=== Records shown ===

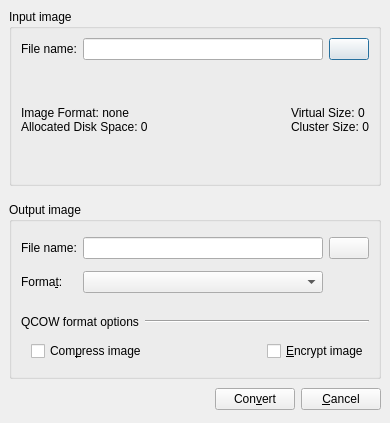
Qt form src/Convert_HDD_Image_Window.ui (tobimensch/aqemu) before a commit.
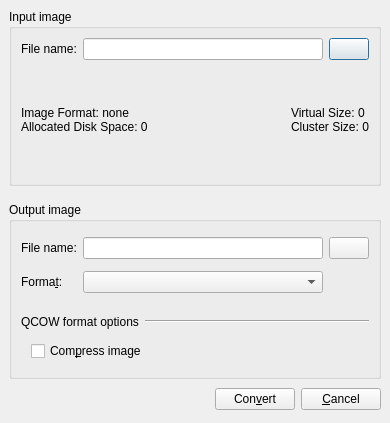
The same form after that commit. Icons and pictures are not drawn.

Commit message: Removed feature for encrypting an image converted to the qcow format, as the encryption feature is deprecated in qemu. More English fixes.

What changed in the file:
```diff
--- a/src/Convert_HDD_Image_Window.ui
+++ b/src/Convert_HDD_Image_Window.ui
@@ -215,13 +215,6 @@
           </property>
          </spacer>
         </item>
-        <item>
-         <widget class="QCheckBox" name="CH_Encrypted">
-          <property name="text">
-           <string>&amp;Encrypt image</string>
-          </property>
-         </widget>
-        </item>
        </layout>
       </item>
      </layout>
```
Left out of the diff: 1 changed line with no effect on the pictures. The commit also changes 5 other files.
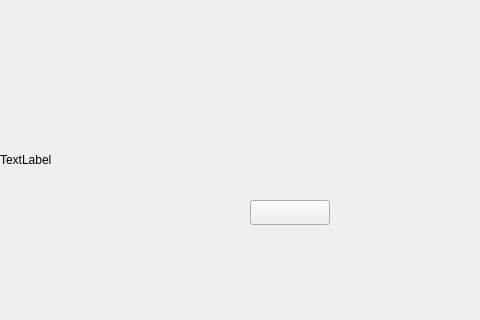
Above: game_begin.ui from whocare-no/Game_Defense before the change. Below: the same form after it.
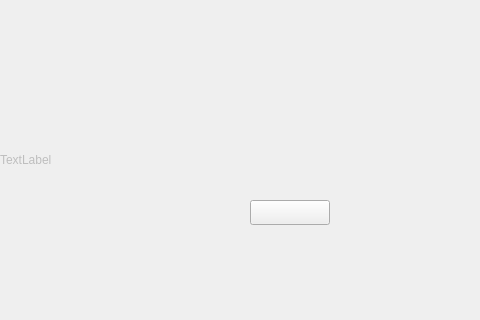
That is the form after the change.

What changed in the file:
```diff
--- a/game_begin.ui
+++ b/game_begin.ui
@@ -2,6 +2,9 @@
 <ui version="4.0">
  <class>game_begin</class>
  <widget class="QWidget" name="game_begin">
+  <property name="enabled">
+   <bool>true</bool>
+  </property>
   <property name="geometry">
    <rect>
     <x>0</x>
@@ -12,20 +15,23 @@
   </property>
   <property name="minimumSize">
    <size>
-    <width>480</width>
-    <height>320</height>
+    <width>0</width>
+    <height>0</height>
    </size>
   </property>
   <property name="maximumSize">
    <size>
-    <width>480</width>
-    <height>320</height>
+    <width>16777215</width>
+    <height>16777215</height>
    </size>
   </property>
   <property name="windowTitle">
    <string>Form</string>
   </property>
   <widget class="QLabel" name="label">
+   <property name="enabled">
+    <bool>false</bool>
+   </property>
    <property name="geometry">
     <rect>
      <x>0</x>
```
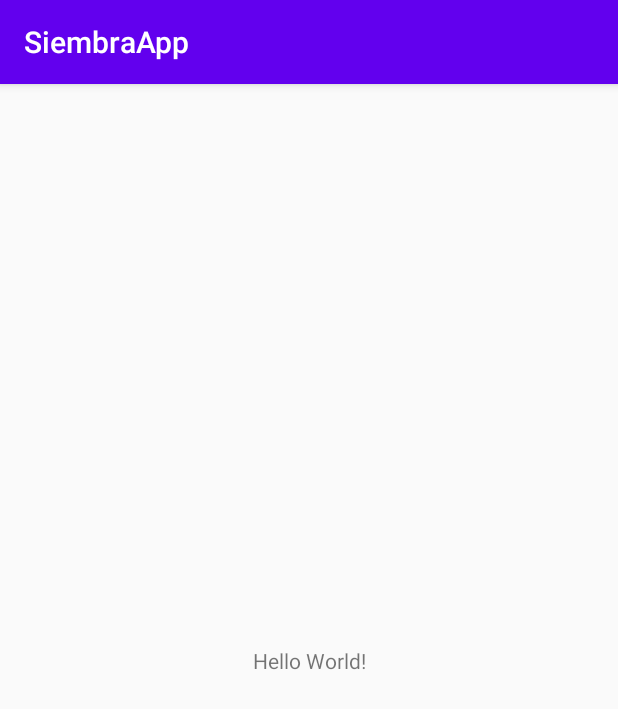
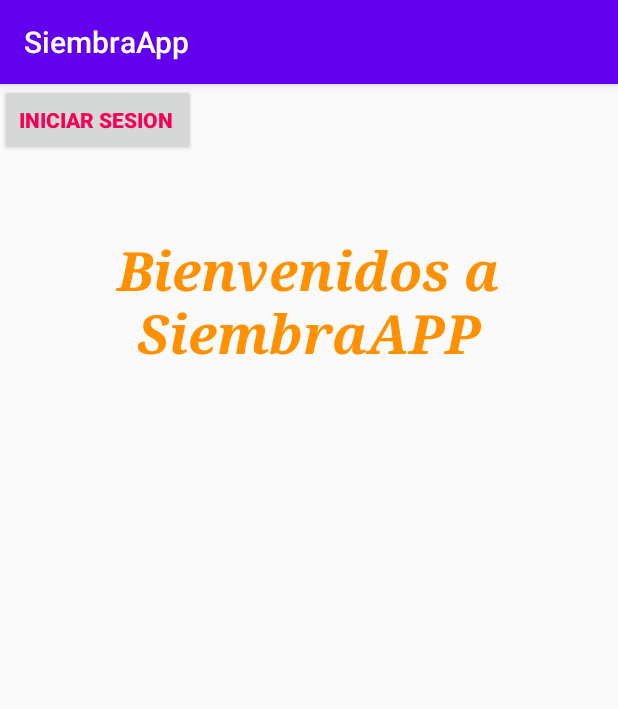
Before and after one commit to jairo2014/SiembraApp, an Android app: the screen it shows after launch (MainActivity), on a phone screen of 412 x 824 dp. Shown: the top 709 px of the screen. Run offline under Robolectric (Android 15) with nearby library versions, the phone set to English and light mode, and no system bars.

Commit message:
Initial commit

```diff
--- a/app/src/main/res/layout/activity_main.xml
+++ b/app/src/main/res/layout/activity_main.xml
@@ -7,12 +7,31 @@
     tools:context=".MainActivity">
 
     <TextView
+        android:layout_width="291dp"
+        android:layout_height="133dp"
+        android:fontFamily="serif"
+        android:text="Bienvenidos a SiembraAPP"
+        android:textAlignment="center"
+        android:textAllCaps="false"
+        android:textColor="#FF9100"
+        android:textSize="36sp"
+        android:textStyle="bold|italic"
+        app:layout_constraintBottom_toBottomOf="parent"
+        app:layout_constraintHorizontal_bias="0.497"
+        app:layout_constraintLeft_toLeftOf="parent"
+        app:layout_constraintRight_toRightOf="parent"
+        app:layout_constraintTop_toTopOf="parent"
+        app:layout_constraintVertical_bias="0.156" />
+
+    <Button
+        android:id="@+id/button"
         android:layout_width="wrap_content"
         android:layout_height="wrap_content"
-        android:text="Hello World!"
-        app:layout_constraintBottom_toBottomOf="parent"
-        app:layout_constraintLeft_toLeftOf="parent"
-        app:layout_constraintRight_toRightOf="parent"
-        app:layout_constraintTop_toTopOf="parent" />
+        android:text="INICIAR SESION "
+        android:textAlignment="center"
+        android:textColor="#F50057"
+        android:textStyle="bold"
+        tools:layout_editor_absoluteX="116dp"
+        tools:layout_editor_absoluteY="34dp" />
 
 </androidx.constraintlayout.widget.ConstraintLayout>
```
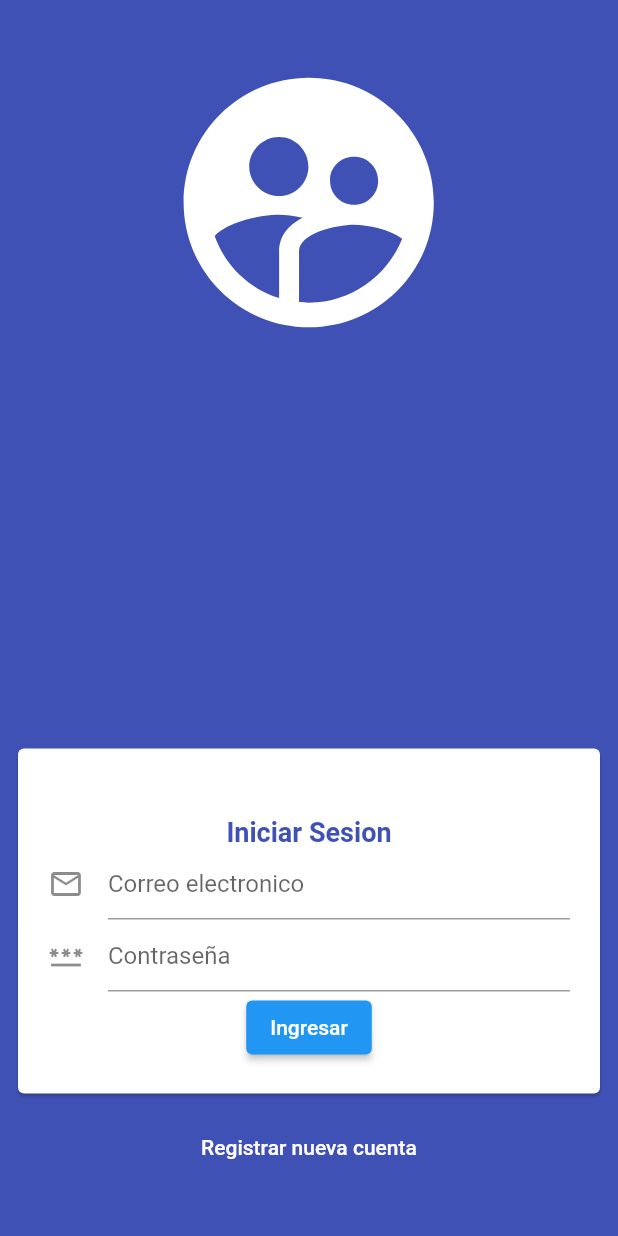
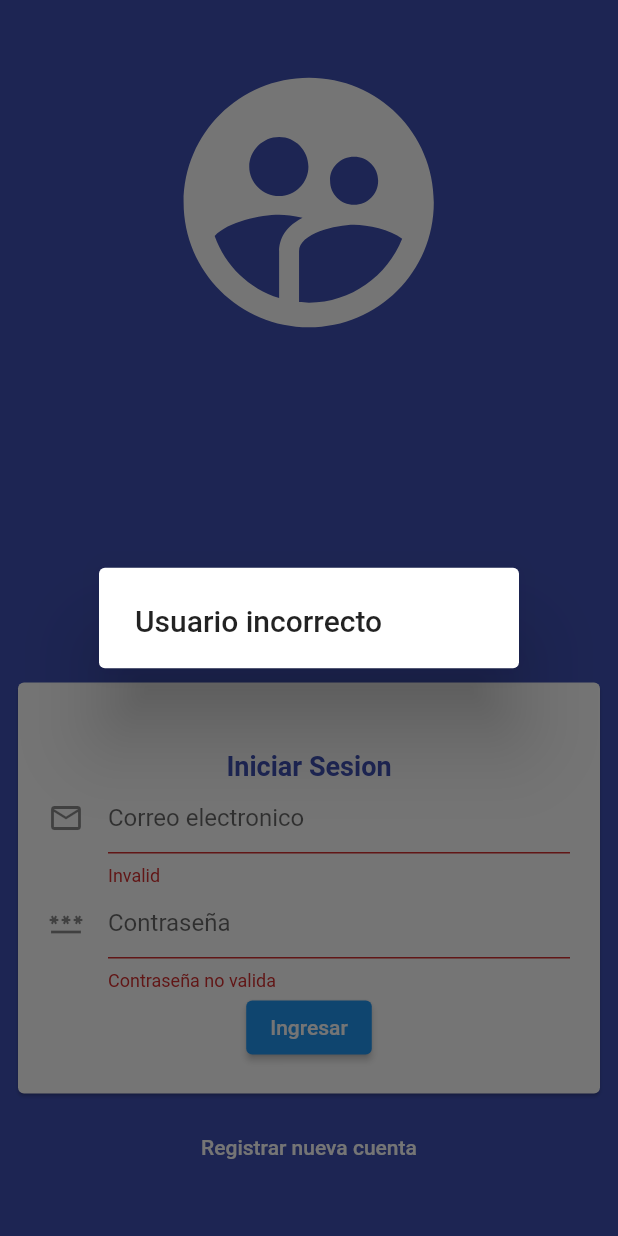
Before and after one commit to LeopoldoIII/flutter_bootcamp, a Flutter app: the screen it shows after launch, after a tap on "Ingresar", on a phone screen of 412 x 824 dp. Run offline on Flutter 3.47's test engine with Material 2 defaults, Android fonts, the phone set to English and light mode, and no system bars.

Commit message:
Login validation

```diff
--- a/lib/providers/login_provider.dart
+++ b/lib/providers/login_provider.dart
@@ -1,7 +1,20 @@
 import 'package:flutter/material.dart';
+import 'dart:convert';
+import 'package:http/http.dart' as http;
 
 class LoginProvider extends ChangeNotifier {
   LoginProvider() {
     print("IniciandoLoginProvider");
   }
+
+  Future<bool> loginUser(Map<String, String> formData) async {
+    var url = Uri.parse(
+        'https://identitytoolkit.googleapis.com/v1/accounts:signInWithPassword?key=');
+
+    var response = await http.post(url, body: jsonEncode(formData));
+    if (response.statusCode == 200) {
+      return true;
+    }
+    return false;
+  }
 }
--- a/lib/screens/login_screen.dart
+++ b/lib/screens/login_screen.dart
@@ -1,17 +1,28 @@
 import 'package:flutter/material.dart';
+import 'package:flutter_bootcamp/providers/providers.dart';
+import 'package:provider/provider.dart';
 
-class LoginScreen extends StatelessWidget {
+class LoginScreen extends StatefulWidget {
   const LoginScreen({super.key});
 
   @override
+  State<LoginScreen> createState() => _LoginScreenState();
+}
+
+class _LoginScreenState extends State<LoginScreen> {
+  var formKey = GlobalKey<FormState>();
+  Map<String, String> formData = {'email': '', 'password': ''};
+
+  @override
   Widget build(BuildContext context) {
+    final loginProvider = Provider.of<LoginProvider>(context);
     return Scaffold(
       body: Container(
         width: double.infinity,
         color: Colors.indigo,
         child: Column(children: [
-          SizedBox(height: 35),
-          Icon(
+          const SizedBox(height: 35),
+          const Icon(
             Icons.supervised_user_circle,
             size: 200,
             color: Colors.white,
@@ -21,8 +32,10 @@ class LoginScreen extends StatelessWidget {
             padding: const EdgeInsets.all(8.0),
             child: Card(
               child: Container(
-                padding: EdgeInsets.all(20),
+                padding: const EdgeInsets.all(20),
                 width: double.infinity,
+                child: Form(
+                  key: formKey,
                   child: Column(
                     children: [
                       const SizedBox(height: 25),
@@ -33,19 +46,59 @@ class LoginScreen extends StatelessWidget {
                               fontWeight: FontWeight.bold,
                               fontSize: 18)),
                       TextFormField(
+                        onChanged: (value) {
+                          formData['email'] = value;
+                        },
+                        validator: (value) {
+                          if (value!.length < 5) {
+                            return "Invalid";
+                          }
+                          return null;
+                        },
                         decoration: const InputDecoration(
                             icon: Icon(Icons.email_outlined),
                             hintText: 'Correo electronico'),
                       ),
                       TextFormField(
+                        onChanged: (value) {
+                          formData['password'] = value;
+                        },
+                        validator: (value) {
+                          if (value!.length < 3) {
+                            return "Contraseña no valida";
+                          }
+                          return null;
+                        },
                         obscureText: true,
                         decoration: const InputDecoration(
                             icon: Icon(Icons.password_outlined),
                             hintText: 'Contraseña'),
                       ),
                       ElevatedButton(
-                        onPressed: () {}, child: const Text('Ingresar'))
+                          onPressed: () async {
+                            if (formKey.currentState!.validate()) {
+                              bool respuesta =
+                                  await loginProvider.loginUser(formData);
+                              if (respuesta) {
+                                showDialog(
+                                    context: context,
+                                    builder: (context) {
+                                      return const AlertDialog(
+                                          title: Text('Usuario correcto'));
+                                    });
+                              }
+                            } else {
+                              showDialog(
+                                  context: context,
+                                  builder: (context) {
+                                    return const AlertDialog(
+                                        title: Text('Usuario incorrecto'));
+                                  });
+                            }
+                          },
+                          child: const Text('Ingresar'))
                     ],
+                  ),
                 ),
               ),
             ),
@@ -54,11 +107,11 @@ class LoginScreen extends StatelessWidget {
               onPressed: () {
                 Navigator.pushNamed(context, 'register');
               },
-              child: Text(
+              child: const Text(
                 'Registrar nueva cuenta',
                 style: TextStyle(color: Colors.white),
               )),
-          SizedBox(height: 35),
+          const SizedBox(height: 35),
         ]),
       ),
     );
```
Lines whose indentation alone changed are shown as unchanged.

===

* What to work on *
Which of the lines above include the word "dart"? List those lines.

* Solution to the exercise *
--- a/lib/providers/login_provider.dart
+++ b/lib/providers/login_provider.dart
 import 'package:flutter/material.dart';
+import 'dart:convert';
+import 'package:http/http.dart' as http;
--- a/lib/screens/login_screen.dart
+++ b/lib/screens/login_screen.dart
 import 'package:flutter/material.dart';
+import 'package:flutter_bootcamp/providers/providers.dart';
+import 'package:provider/provider.dart';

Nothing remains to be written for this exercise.